Although color is a subject that is endeared in his heart and he uses up to 200 colors in a painting, colors are not the central thing in Robert Sagerman’s paintings. The process is most important and Robert hopes the viewer will look at it long enough to wonder why a painter would use such an intensive technique to create a painting. It’s a meditative process.
His paintings are made up of thousands of drops applied with a pallet knife. Using one color at a time, Robert counts the drops and keeps swatches of each color he used for the painting. There is no plan, he doesn’t use a color wheel, he applies one color at a time by intuition. Robert Sagerman creates his own colors from raw pigments to be aware of the chemicality of colors.
The colors are there to distinguish the drops. Originally he used more muted colors but through time and increasing confidence in using them Robert started using brighter colors. The gradation is always horizontal, and the layers of colors must remain visible so the process is transparent for the viewer. ‘Color was dictating the trajectory of the works with each piece going it’s own way’. There are no influences in his mind.

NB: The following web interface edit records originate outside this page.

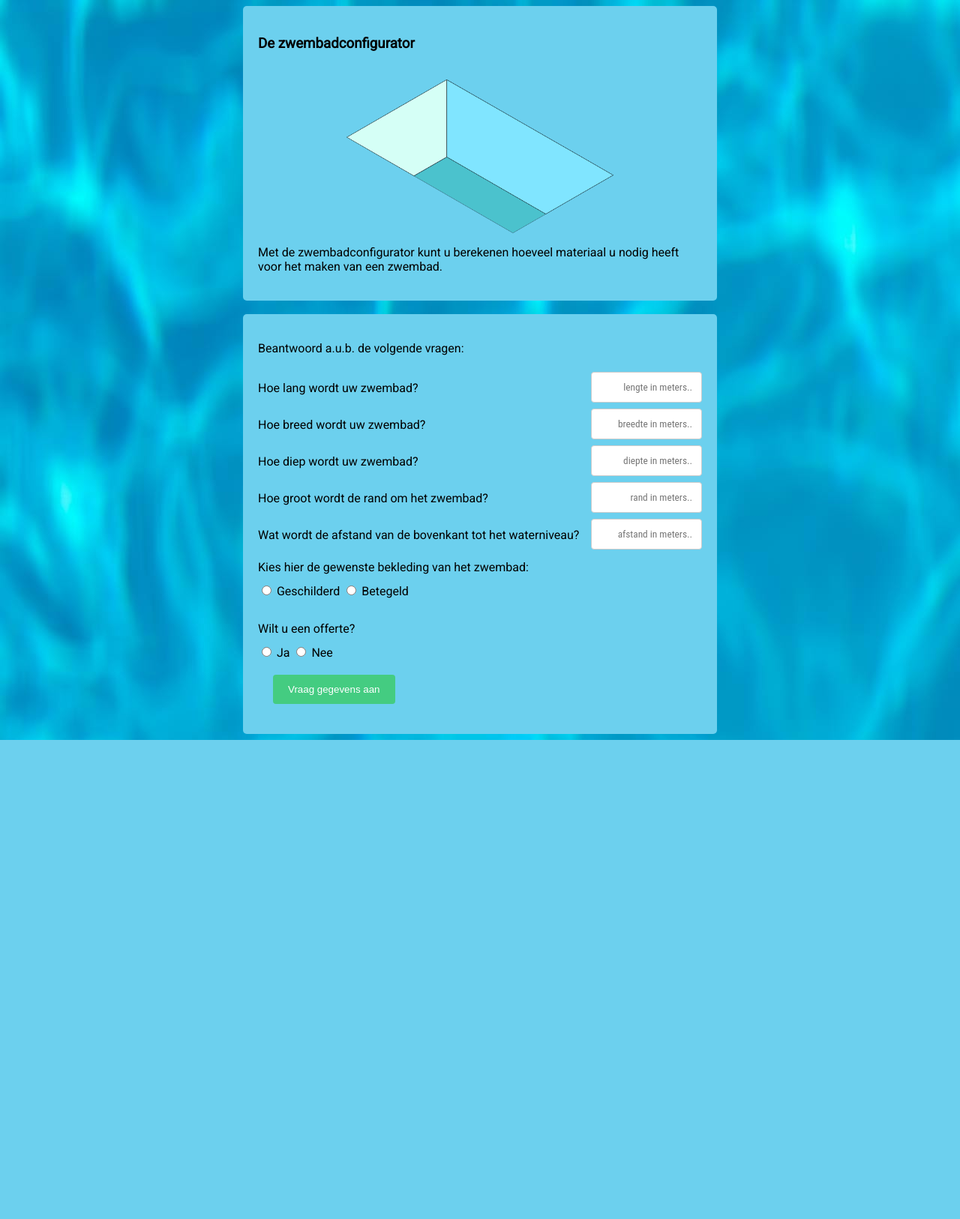
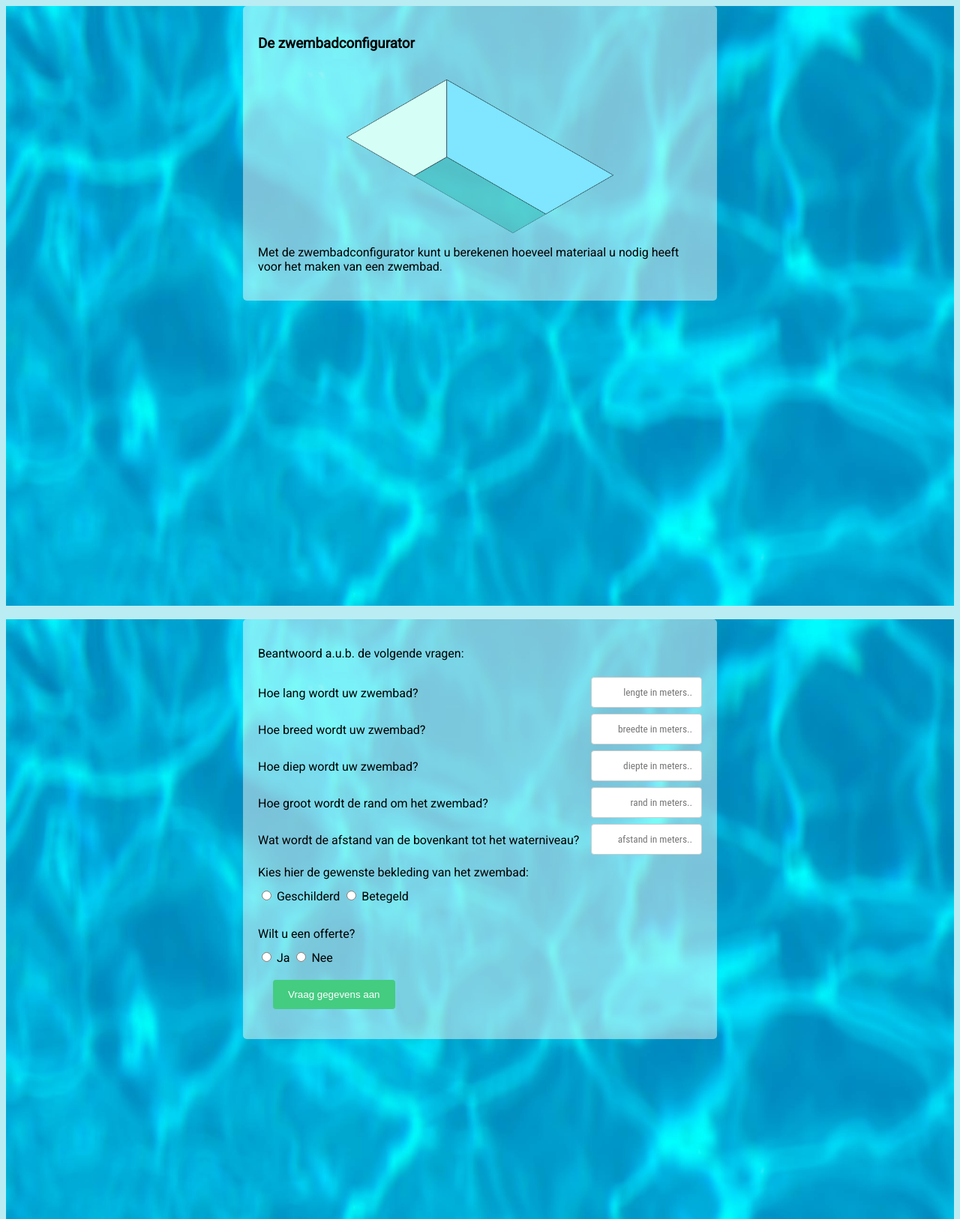
Before and after one commit to clemensjongma/invulformulier, a PHP site: page / in a window 1280 px wide. Shown: the whole page at 75% size. Before the commit the page ends 987 px from the top, so only its background shows below. Run offline with PHP 8.4, Linux system fonts and the light colour scheme.

Commit message:
parallax scrolling first step

```diff
--- a/index.php
+++ b/index.php
@@ -8,6 +8,7 @@
 </head>
 
 <body>
+<div class="parallax">
   <div class="container">
       <h3>De zwembadconfigurator</h3><br>
       <img src= "alleszonderrand.png" alt ="zwembad" height = 360 px width = 500 px>
@@ -18,7 +19,10 @@
 
 
   </div>
+</div>
 <br>
+
+  <div class="parallax">
     <div class="container">
         <p>Beantwoord a.u.b. de volgende vragen:</p>
 
@@ -102,7 +106,7 @@
 
       </form>
     </div>
-
+  </div>
 </body>
 
 </html>
--- a/stylesheet.css
+++ b/stylesheet.css
@@ -37,7 +37,7 @@ input[type=submit]:hover {
 
 .container {
   border-radius: 5px;
-  background-color: #6cd0ee;
+  background: rgba(244, 250, 244, 0.5);
   padding: 20px;
   margin: 20px;
   width: 50%;
@@ -83,6 +83,26 @@ img {
 
 body{
   background-color: rgb(186, 236, 243);
-  background-image: url("water.jpg");
+  /* background-image: url("water.jpg"); */
   background-repeat: no-repeat;
+
 }
+
+
+body, html {
+  height: 100%;
+}
+
+.parallax {
+  /* The image used */
+  background-image: url('water.jpg');
+
+  /* Full height */
+  height: 100%;
+
+  /* Create the parallax scrolling effect */
+  background-attachment: fixed;
+  background-position: center;
+  background-repeat: no-repeat;
+  background-size: cover;
+}
```
Lines whose indentation alone changed are shown as unchanged.
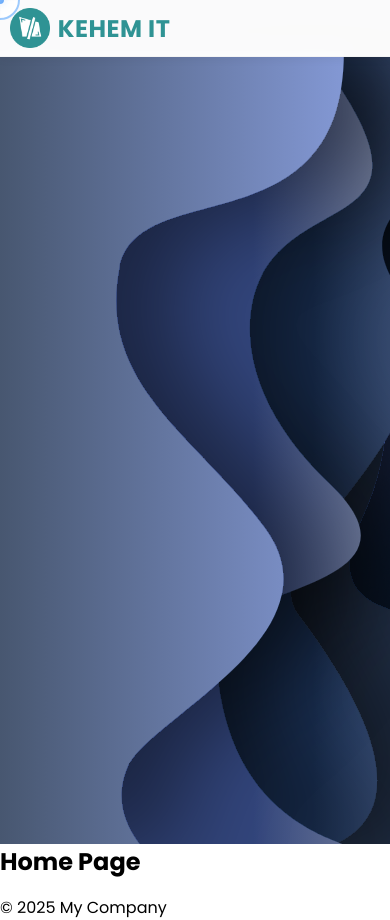
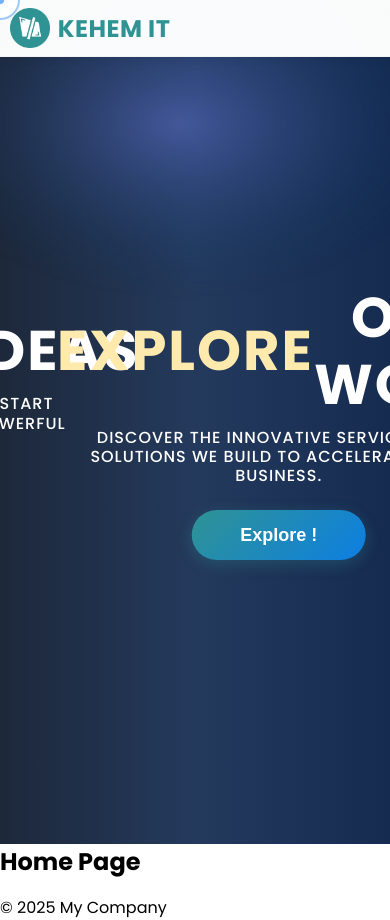
Before and after one commit to KEHEM-IT/kehemit, a Vue app: page / in a window 390 px wide. Built offline with nearby package versions, Linux system fonts and the light colour scheme; some icons are missing.

Commit message:
hero responsive updated
Signed-off-by: Surajit Singha Sisir <sci.surajit@gmail.com>

```diff
--- a/src/assets/styles/_animations.scss
+++ b/src/assets/styles/_animations.scss
@@ -536,15 +536,30 @@
 
     0%,
     100% {
-        top: 30%;
+        top: -10%;
+        left: -15%;
+    }
+
+    50% {
+        top: 5%;
+        left: -50%;
+    }
+}
+
+@keyframes ellipseAnimationMobile {
+
+    0%,
+    100% {
+        bottom: 10%;
         left: -5%;
     }
 
     50% {
-        top: 10%;
-        left: -20%;
+        bottom: -5%;
+        left: 100%;
     }
 }
+
 @keyframes ellipseAnimation2 {
 
     0%,
@@ -575,13 +590,69 @@
     }
 
     50% {
-        width: 200%;
+        width: 150%;
         filter: hue-rotate(-50deg) blur(5px);
         transition: filter 0.3s ease;
     }
 
     75% {
-        width: 165%;
+        width: 130%;
+        filter: hue-rotate(-10deg) blur(5px);
+        transition: filter 0.3s ease;
+    }
+}
+
+@keyframes ellipseAnimationMedia {
+
+    0%,
+    100% {
+        width: 100%;
+        filter: hue-rotate(0deg) blur(5px) contrast(1.2);
+        transition: filter 0.3s ease;
+    }
+
+    25% {
+        width: 120%;
+        filter: hue-rotate(10deg) blur(5px);
+        transition: filter 0.3s ease;
+    }
+
+    50% {
+        width: 150%;
+        filter: hue-rotate(-50deg) blur(5px);
+        transition: filter 0.3s ease;
+    }
+
+    75% {
+        width: 175%;
+        filter: hue-rotate(-10deg) blur(5px);
+        transition: filter 0.3s ease;
+    }
+}
+
+@keyframes ellipseAnimationMediaMobile {
+
+    0%,
+    100% {
+        width: 150%;
+        filter: hue-rotate(0deg) blur(5px) contrast(1.2);
+        transition: filter 0.3s ease;
+    }
+
+    25% {
+        width: 150%;
+        filter: hue-rotate(10deg) blur(5px);
+        transition: filter 0.3s ease;
+    }
+
+    50% {
+        width: 180%;
+        filter: hue-rotate(-50deg) blur(5px);
+        transition: filter 0.3s ease;
+    }
+
+    75% {
+        width: 135%;
         filter: hue-rotate(-10deg) blur(5px);
         transition: filter 0.3s ease;
     }
--- a/src/assets/styles/_buttons.scss
+++ b/src/assets/styles/_buttons.scss
@@ -259,6 +259,7 @@
 
     &::after {
         background: $primary-gradient-hover;
+        z-index: $z-down;
     }
 
     &:hover {
--- a/src/assets/styles/hero-section.scss
+++ b/src/assets/styles/hero-section.scss
@@ -75,7 +75,6 @@
                 }
             }
 
-
             // ELIPSIS
             &.elipsis {
                 z-index: $z-0;
@@ -84,30 +83,49 @@
                 transition: all 0.35s cubic-bezier(0.22, 0.61, 0.36, 1);
 
                 img {
-                    width: 150%;
                     height: auto;
                     animation: ellipseImgAnimation 5s none infinite;
                     transition: all 0.35s cubic-bezier(0.22, 0.61, 0.36, 1);
+
+                    @media screen and (max-width: 1368px) {
+                        animation: ellipseAnimationMedia 5s none infinite;
+                    }
                 }
             }
 
             // ELIPSIS
             &.elipsis-2 {
                 z-index: $z-0;
-                top: -20%;
-                left: 60%;
                 animation: ellipseAnimation2 5s none infinite;
                 transition: all 0.35s cubic-bezier(0.22, 0.61, 0.36, 1);
 
                 img {
-                    width: 10%;
                     height: auto;
                     animation: ellipseImgAnimation 10s none infinite;
                     transition: all 0.35s cubic-bezier(0.22, 0.61, 0.36, 1);
                 }
             }
+
+            @media screen and (max-width: 720px) {
+
+                &.shape-1,
+                &.shape-2,
+                &.shape-3,
+                &.shape-4 {
+                    display: none;
+                }
+
+                &.elipsis {
+                    opacity: 0.5;
+                }
+
+                &.elipsis2 {
+                    opacity: 0.5;
+                }
+            }
         }
     }
+
 
     /* SWIPER inside CTA-SECTION */
     .cta-section {
@@ -149,9 +167,10 @@
             justify-content: center;
             align-items: center;
             margin-left: 1%;
+            margin-top: 5rem;
+            width: 50%;
 
             h1 {
-                width: 50%;
                 position: relative;
                 color: $white;
                 font-size: 4rem;
@@ -163,8 +182,12 @@
                 animation: slideInLeft 1s ease;
                 z-index: $z-down;
 
-                @media screen and (max-width: 1280px) {
-                    font-size: 2rem;
+                .innerHighlights {
+                    color: #ffeaae;
+                }
+
+                @media screen and (max-width: 1368px) {
+                    font-size: 3.5rem;
                 }
             }
 
@@ -182,8 +205,13 @@
                 margin-top: 10px;
                 animation: slideInRight 1s ease;
 
-                @media screen and (max-width: 1668px) {
+                @media screen and (max-width: 1368px) {
                     width: 40%;
+                    font-size: 1rem;
+                }
+
+                @media screen and (max-width: 720px) {
+                    width: 100%;
                     font-size: 1rem;
                 }
             }
@@ -192,9 +220,13 @@
                 width: 40%;
                 margin-left: 3%;
             }
+
+            @media screen and (max-width: 720px) {
+                width: 90%;
+                margin: 0 auto;
+            }
         }
     }
-
 }
 
 .pt-4 {
--- a/src/layouts/Hero.vue
+++ b/src/layouts/Hero.vue
@@ -32,29 +32,44 @@
             <div class="swiper" ref="swiperContainer">
                 <div class="swiper-wrapper hero-text-breakpoints">
                     <div class="swiper-slide">
-                        <h1>Your Reliable Technology Partner</h1>
+                        <h1>Let’s&nbsp;<h1 class="innerHighlights">Talk</h1> &nbsp;Ideas</h1>
                         <h3>
-                            We design and deliver software solutions and web solutions that turn your vision into
-                            reality — with quality you can trust.
+                            Connect with our team and start turning your vision into a powerful digital solution.
                         </h3><br>
-                        <button type="button" class="btn-primary btn-lg btn-rounded z-max">
-                            Contact Us
-                        </button>
+                        <RouterLink to="/">
+                            <button type="button" class="btn-primary btn-lg btn-rounded">
+                                Contact Us
+                            </button>
+                        </RouterLink>
                     </div>
+
                     <div class="swiper-slide">
-                        <h1>Innovation at Every Step</h1>
+                        <h1>
+                            <h1 class="innerHighlights">Explore</h1> &nbsp;Our Work
+                        </h1>
                         <h3>
-                            From concept to deployment, we build cutting-edge solutions tailored to your business
-                            needs.
-                        </h3>
+                            Discover the innovative services and solutions we build to accelerate your business.
+                        </h3><br>
+                        <RouterLink to="/">
+                            <button type="button" class="btn-primary btn-lg btn-rounded">
+                                Explore !
+                            </button>
+                        </RouterLink>
                     </div>
+
                     <div class="swiper-slide">
-                        <h1>Quality That Exceeds Expectations</h1>
+                        <h1>Get&nbsp;<h1 class="innerHighlights">Expert</h1> &nbsp;Help</h1>
                         <h3>
-                            Our commitment to excellence ensures your project is delivered on time and beyond
-                            standards.
-                        </h3>
+                            Receive professional guidance to choose the right technology and strategy for your project.
+                        </h3><br>
+                        <RouterLink to="/">
+                            <button type="button" class="btn-primary btn-lg btn-rounded">
+                                Get Consultation
+                            </button>
+                        </RouterLink>
                     </div>
+
+
                 </div>
             </div>
         </aside>
@@ -84,7 +99,7 @@ onMounted(() => {
             speed: 1000,
 
             autoplay: {
-                delay: 3500,
+                delay: 5000,
                 disableOnInteraction: false,
             },
 
```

Shadows are part of the pallet. Color in theory is great, but you can’t really grasp it. Texture you can touch. Texture together with reflecting light creates the color sensation. Look at his black paintings for example. They are black, but he uses different types of paint, from matt to gloss, to create the subtle differences. The paint texture and light settings will create the colors you actually observe. Roberts paintings are so full of texture that they look different depending on the angle of the light, giving the paintings a naturalistic element. The light in his studio is very even to support the painting process. Once a painting leaves his studio, it’s out of his hands. Robert Sagerman can’t control the light conditions in the galleries or his clients. He has to let it go. It’s actually the next intuitive step in the process of creation.